- Zoom Lens – Fujinon XF 55-200mm: I generally use this lens for wildlife and bird photography. While it is a great lens and equivalent to a 300mm zoom with the 1.5x crop, it is still probably a bit small for wildlife photography. To my knowledge, however, unless you are prepared to go for the lower quality 50-250mm lens or get an adapter and use DSLR lenses from other brands like Canon or Nikon it is the biggest option currently available. In the end it does what it needs to for me and while I can’t get the super telephoto pictures, I am happy with the trade-off of a smaller system.
- Tripods – Rollei Stativ Compact Traveller and Gorillapod: Having a tripod is well worth the minor expense as it enables shots which are otherwise very difficult. Generally I use the Rollei which is pretty lightweight and easier to use but take the Gorillapod hiking as it is lighter, smaller and more adaptable;
- Batteries – Fuji and Hanhel: I would suggest having at least 2-3 batteries particularly if you are going deep into the wilderness or to cold locations which will sap the charge. Both the Fuji and 3rd party Hanhel batteries have worked great for me;
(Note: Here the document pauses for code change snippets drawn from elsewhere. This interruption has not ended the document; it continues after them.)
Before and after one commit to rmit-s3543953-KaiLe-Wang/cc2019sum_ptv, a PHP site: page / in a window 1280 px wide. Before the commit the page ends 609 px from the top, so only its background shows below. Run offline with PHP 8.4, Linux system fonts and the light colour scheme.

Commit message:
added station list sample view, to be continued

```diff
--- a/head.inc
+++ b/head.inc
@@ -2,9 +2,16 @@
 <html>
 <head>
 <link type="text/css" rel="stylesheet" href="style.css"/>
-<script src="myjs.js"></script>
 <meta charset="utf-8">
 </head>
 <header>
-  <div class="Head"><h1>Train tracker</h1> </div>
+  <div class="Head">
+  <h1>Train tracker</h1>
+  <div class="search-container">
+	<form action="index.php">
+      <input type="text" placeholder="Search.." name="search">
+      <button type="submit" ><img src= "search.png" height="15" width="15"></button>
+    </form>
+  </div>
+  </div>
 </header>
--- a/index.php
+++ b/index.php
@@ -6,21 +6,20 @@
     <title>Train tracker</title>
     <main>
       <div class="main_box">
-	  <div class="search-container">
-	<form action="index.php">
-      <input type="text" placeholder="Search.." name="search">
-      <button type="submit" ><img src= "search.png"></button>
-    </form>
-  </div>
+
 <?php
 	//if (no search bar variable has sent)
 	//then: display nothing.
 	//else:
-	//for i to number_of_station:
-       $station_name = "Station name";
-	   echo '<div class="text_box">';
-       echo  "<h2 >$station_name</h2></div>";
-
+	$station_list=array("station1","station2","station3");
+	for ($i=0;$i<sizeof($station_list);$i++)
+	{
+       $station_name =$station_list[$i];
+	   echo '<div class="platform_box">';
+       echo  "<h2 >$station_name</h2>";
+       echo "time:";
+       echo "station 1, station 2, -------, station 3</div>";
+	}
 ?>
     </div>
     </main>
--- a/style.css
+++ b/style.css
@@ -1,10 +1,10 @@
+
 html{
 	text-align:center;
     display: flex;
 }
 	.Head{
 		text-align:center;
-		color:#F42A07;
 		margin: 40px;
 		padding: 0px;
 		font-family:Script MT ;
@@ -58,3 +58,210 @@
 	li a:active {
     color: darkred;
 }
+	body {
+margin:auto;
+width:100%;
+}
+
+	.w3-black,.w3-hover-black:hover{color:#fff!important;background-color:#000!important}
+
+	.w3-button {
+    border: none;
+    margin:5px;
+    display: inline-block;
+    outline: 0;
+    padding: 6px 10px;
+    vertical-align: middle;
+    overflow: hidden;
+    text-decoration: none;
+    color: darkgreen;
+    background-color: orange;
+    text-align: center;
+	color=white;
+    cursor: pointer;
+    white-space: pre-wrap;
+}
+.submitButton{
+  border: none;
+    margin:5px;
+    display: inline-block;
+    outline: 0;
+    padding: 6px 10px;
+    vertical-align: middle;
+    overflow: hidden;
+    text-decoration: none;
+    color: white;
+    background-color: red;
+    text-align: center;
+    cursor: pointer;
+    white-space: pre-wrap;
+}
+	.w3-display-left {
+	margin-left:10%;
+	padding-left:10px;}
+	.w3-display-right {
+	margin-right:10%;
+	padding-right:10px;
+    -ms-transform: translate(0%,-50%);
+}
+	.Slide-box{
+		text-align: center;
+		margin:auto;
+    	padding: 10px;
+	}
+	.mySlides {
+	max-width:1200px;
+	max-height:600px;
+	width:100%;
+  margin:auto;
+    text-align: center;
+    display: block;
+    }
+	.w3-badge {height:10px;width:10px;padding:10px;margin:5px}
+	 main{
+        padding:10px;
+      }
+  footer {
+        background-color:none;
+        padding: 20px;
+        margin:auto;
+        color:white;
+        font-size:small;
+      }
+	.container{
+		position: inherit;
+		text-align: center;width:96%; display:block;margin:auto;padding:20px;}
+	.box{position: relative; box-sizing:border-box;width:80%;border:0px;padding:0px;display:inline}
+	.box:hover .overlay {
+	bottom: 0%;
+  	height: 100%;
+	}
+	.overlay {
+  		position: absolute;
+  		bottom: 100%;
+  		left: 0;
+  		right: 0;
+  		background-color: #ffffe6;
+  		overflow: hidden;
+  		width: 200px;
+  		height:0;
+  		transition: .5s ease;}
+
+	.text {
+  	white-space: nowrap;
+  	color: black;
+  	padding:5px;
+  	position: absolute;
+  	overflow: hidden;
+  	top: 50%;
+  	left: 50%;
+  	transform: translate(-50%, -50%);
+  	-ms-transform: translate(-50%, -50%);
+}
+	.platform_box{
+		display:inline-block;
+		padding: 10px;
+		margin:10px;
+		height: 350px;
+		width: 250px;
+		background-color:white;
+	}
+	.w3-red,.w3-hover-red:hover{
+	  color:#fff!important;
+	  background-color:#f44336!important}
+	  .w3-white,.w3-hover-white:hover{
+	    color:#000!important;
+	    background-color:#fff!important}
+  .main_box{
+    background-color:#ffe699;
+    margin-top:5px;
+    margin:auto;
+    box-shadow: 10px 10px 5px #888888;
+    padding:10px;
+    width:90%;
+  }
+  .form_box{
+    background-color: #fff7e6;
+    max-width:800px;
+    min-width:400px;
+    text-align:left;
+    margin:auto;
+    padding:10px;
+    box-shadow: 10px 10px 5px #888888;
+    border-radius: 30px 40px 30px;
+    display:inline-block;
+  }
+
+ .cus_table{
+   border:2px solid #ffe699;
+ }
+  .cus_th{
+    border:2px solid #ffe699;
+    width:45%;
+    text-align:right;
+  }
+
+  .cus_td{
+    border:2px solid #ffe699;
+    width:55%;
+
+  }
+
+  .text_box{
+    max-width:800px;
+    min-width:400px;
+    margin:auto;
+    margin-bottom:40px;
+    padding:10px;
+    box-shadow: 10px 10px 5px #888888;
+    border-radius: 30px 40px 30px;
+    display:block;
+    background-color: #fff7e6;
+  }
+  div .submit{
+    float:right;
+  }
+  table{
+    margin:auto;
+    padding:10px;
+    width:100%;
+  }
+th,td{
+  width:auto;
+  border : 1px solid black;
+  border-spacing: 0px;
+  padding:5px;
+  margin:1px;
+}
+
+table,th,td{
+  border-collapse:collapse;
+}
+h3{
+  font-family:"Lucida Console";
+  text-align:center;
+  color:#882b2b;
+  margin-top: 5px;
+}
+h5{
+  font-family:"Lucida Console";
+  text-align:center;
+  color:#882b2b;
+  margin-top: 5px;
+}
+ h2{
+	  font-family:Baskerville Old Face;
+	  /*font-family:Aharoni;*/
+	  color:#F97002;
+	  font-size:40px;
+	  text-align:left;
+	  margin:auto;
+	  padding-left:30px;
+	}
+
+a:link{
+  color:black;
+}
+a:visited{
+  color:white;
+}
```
- Camera Bags – Lowepro Backpack and Osprey XL: I generally use the Lowepro to carry all my gear and store it neatly. The Osprey bag is great while walking around and shooting as it is super light, pretty compact and fits the camera well.
- SD Cards – Sandisk Ultra 32GB: While often overlooked as an important component, it is worth buying decent, fast cards as waiting for photos to save can be frustrating and make you miss shots. When I started out, Robbie recommended getting cards over 80Mb/s and having multiple smaller cards rather than one large one to reduce consequences in case of corruption or loss. I would recommend the same;
- Remote Microphone – Rode VideoMicro: Our friend and video guru Michael Carter (https://web.facebook.com/michaelcarterproductions/) suggested getting a remote mic to add to the camera to get better quality audio. The videomicro is a great high quality, lightweight, small and affordable options;
- Video Camera – GoPro Hero 5: In addition to using my camera as a video camera we purchased the Hero 5.Its waterproofing capability, voice activation and visual screen make for the perfect action camera.
As you can see I have decided to adopt the Fujifilm system which I believe is great and would recommend. There are, however, similar options from other brands like Olympus, Sony and Panasonic which are worth considering. I would suggest you do some of your own research to decide between the brands. If second hand equipment is of interest to you make sure you check the availability per brand in your area or country before you buy a brand. Also be aware different brands may have different sized sensors, I.e.: Fujifilm uses a 1.5x crop whereas Panasonic and Olympus use a 2x crop. In short this means that Fuji cameras are likely to have slightly higher quality images due to the larger sensor but will also generally have larger lenses and bodies.
The equipment described above is my ultimate kit and works remarkably for Tarryn and I on our adventures. However, photographic equipment alike any other set of tools are a personal preference and very specific to each person and their needs. You need to define what this means for you to create your ultimate kit.
Below are a list of sample images taken with my different lenses for you to browse, feel free to comment your thoughts in the pane below.
Fujinon 18-55mm Lens
Fujinon 27mm Pancake Lens
Fujinon 55-200mm Lens